Levelling up is an important focus across the UK. Manufacturing in this country is worth around £180 billion a year and the average wage is 12% higher than for the economy as a whole. How do we help then to level up and contribute to bridging that income gap? One way is to focus on creating commercialisation, scaling up more low carbon and sustainable options for industry, and working with our partners to find better ways, for example, of measuring and reporting environmental factors across the whole product lifecycle.

The equation that we are trying to solve is one where we can make economic progress while also meeting our climate change goals. Deep collaboration strengthens climate action and supply-chain stability in the UK, while at the same time making it possible to coordinate performance improvements and policy decisions for entire sectors and geographic regions.

In business, there is always the bottom line. We have to demonstrate how measuring emissions can actually help improve business, creating a magnet for inward investment from international companies who are looking for simpler, easier ways to reduce the report their lifecycle impacts. Leveraging that global market will create long term jobs.

Sustainable steel

To give a couple of examples of projects that are very apposite at the moment, there is currently a big discussion within the steel industry about a sustainable future – sustainable steel. This affects so many sectors and the Manufacturing Technology Centre in Coventry is working with the construction sector (a big user of steel), as well as experts in composites and additive manufacturing, to help the steel industry improve their situation.
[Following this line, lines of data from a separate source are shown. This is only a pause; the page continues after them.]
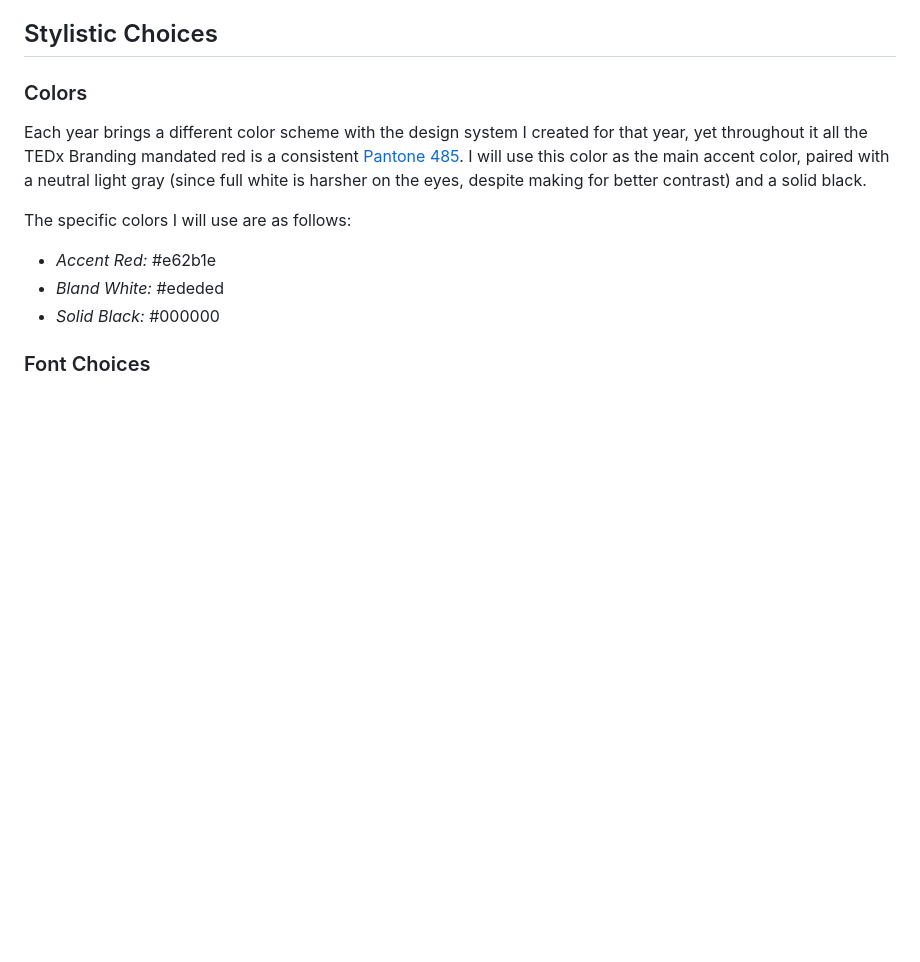
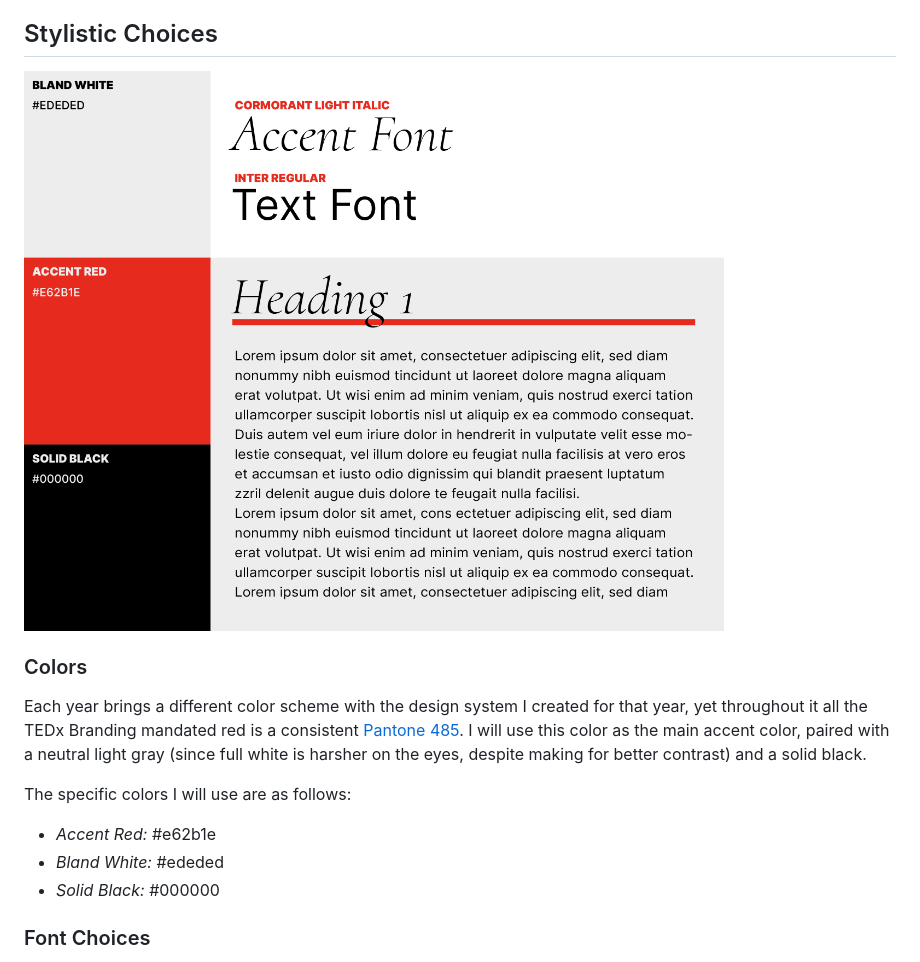
Before and after one commit to mwsundberg/DMST290-Project4, a Markdown page: 4a planning/project04-design.md, the part around the change. Rendered like a GitHub page; pictures changed too: 4a planning/palettes.png (added); blank space fills up the shorter version.

Commit message:
fixed images and added palette selection to .md

```diff
--- a/4a planning/project04-design.md
+++ b/4a planning/project04-design.md
@@ -13,7 +13,7 @@ For the individual design pages, I intend to use a two-column layout with the im
 
 
 ## Stylistic Choices
-
+![Color Palette and Font Choices](./palettes.png)
 ### Colors
 Each year brings a different color scheme with the design system I created for that year, yet throughout it all the TEDx Branding mandated red is a consistent [Pantone 485][tedx-branding]. I will use this color as the main accent color, paired with a neutral light gray (since full white is harsher on the eyes, despite making for better contrast) and a solid black.
 
```
Also changed, not shown: 4a planning/layout-index.png, 4a planning/layout-individual.png, 4a planning/planning.png (deleted), 1 other file.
Since I joined the Catapult, I have seen very impressive results just from bringing the right people together. For example, the Ventilator Challenge brought aerospace and automotive companies together in a very short period of time to build 13,000 ventilators in just 12 weeks. People brought a huge amount of effort and dedication to that project – it really does need to be better known.
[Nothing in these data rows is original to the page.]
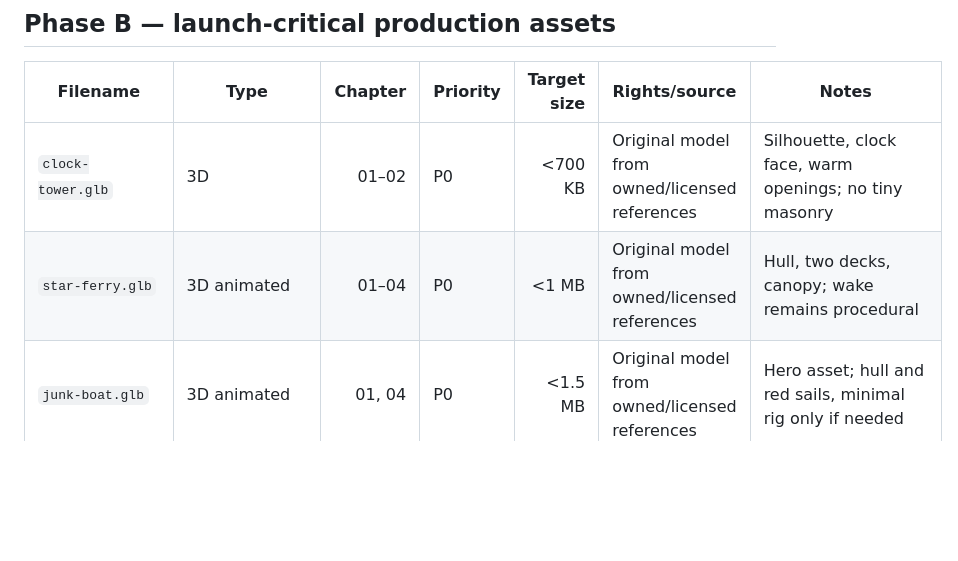
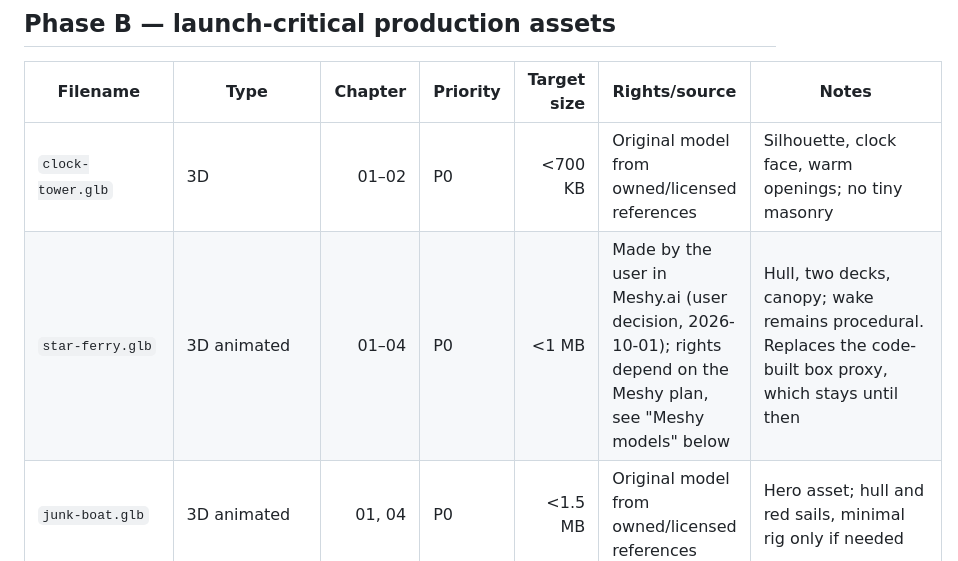
Before and after one commit to gavinfung321/hongkong, a Markdown page: docs/ASSET-LEDGER.md, the part around the change. Drawn GitHub-style; blank space fills up the shorter version.

```diff
--- a/docs/ASSET-LEDGER.md
+++ b/docs/ASSET-LEDGER.md
@@ -30,7 +30,7 @@ specifications are in `CURSOR-GREYBOX-BRIEF.md` section 6.
 | Filename | Type | Chapter | Priority | Target size | Rights/source | Notes |
 |---|---|---:|---|---:|---|---|
 | `clock-tower.glb` | 3D | 01–02 | P0 | <700 KB | Original model from owned/licensed references | Silhouette, clock face, warm openings; no tiny masonry |
-| `star-ferry.glb` | 3D animated | 01–04 | P0 | <1 MB | Original model from owned/licensed references | Hull, two decks, canopy; wake remains procedural |
+| `star-ferry.glb` | 3D animated | 01–04 | P0 | <1 MB | Made by the user in Meshy.ai (user decision, 2026-10-01); rights depend on the Meshy plan, see "Meshy models" below | Hull, two decks, canopy; wake remains procedural. Replaces the code-built box proxy, which stays until then |
 | `junk-boat.glb` | 3D animated | 01, 04 | P0 | <1.5 MB | Original model from owned/licensed references | Hero asset; hull and red sails, minimal rig only if needed |
 | `ifc.glb` | 3D | 01, 03–06 | P0 | <500 KB | Original model from owned/licensed references | Recognisable crown and proportions; windows procedural/material-based |
 | `observation-wheel.glb` | 3D | 01, 03, 05 | P0 | <500 KB | Original model from owned/licensed references | Ring, spokes, gondolas, supports; co-star scale in 05; lighting material-based |
```
Also changed, not shown: docs/MILESTONE-2-PLAN.md (+1 -1 lines).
I was at the National Physical Laboratory in Teddington recently, and aside from my interest as a non-engineer at seeing the work under way in their labs (I saw their work on optical lattice clocks for example) we had a discussion about closer collaboration. The NPL is a great national asset.

Another project being pursued there is called ‘Optimum’ (Optical Tracking Instrument for Measurement Using Multilateration). NPL is working with the Advanced Manufacturing Research Centre in North Wales, and with Airbus, to develop a new way of measuring using a self-calibrating coordinating measurement system. It was the brainchild of two people who got together in a room and found a solution to a problem!

Offshore energy

Another opportunity where our centres want to collaborate with industry is on offshore energy. There is so much more that can be done in the design and development of more environmentally-friendly products such more sustainable blades, etc, for offshore wind turbines.

Finally, it is not just a question of high value manufacturing but also of high value design. This is another area where the UK has significant expertise. There are people I worked alongside at Airbus in Bristol, who spend their

lives designing more environmentally-friendly wings and helping to reduce fuel burn. That same laser-focus and dedication on improvement in design and manufacture is something that has really impressed me since I started work at the Catapult. There is so much potential that we can realise by working closer together.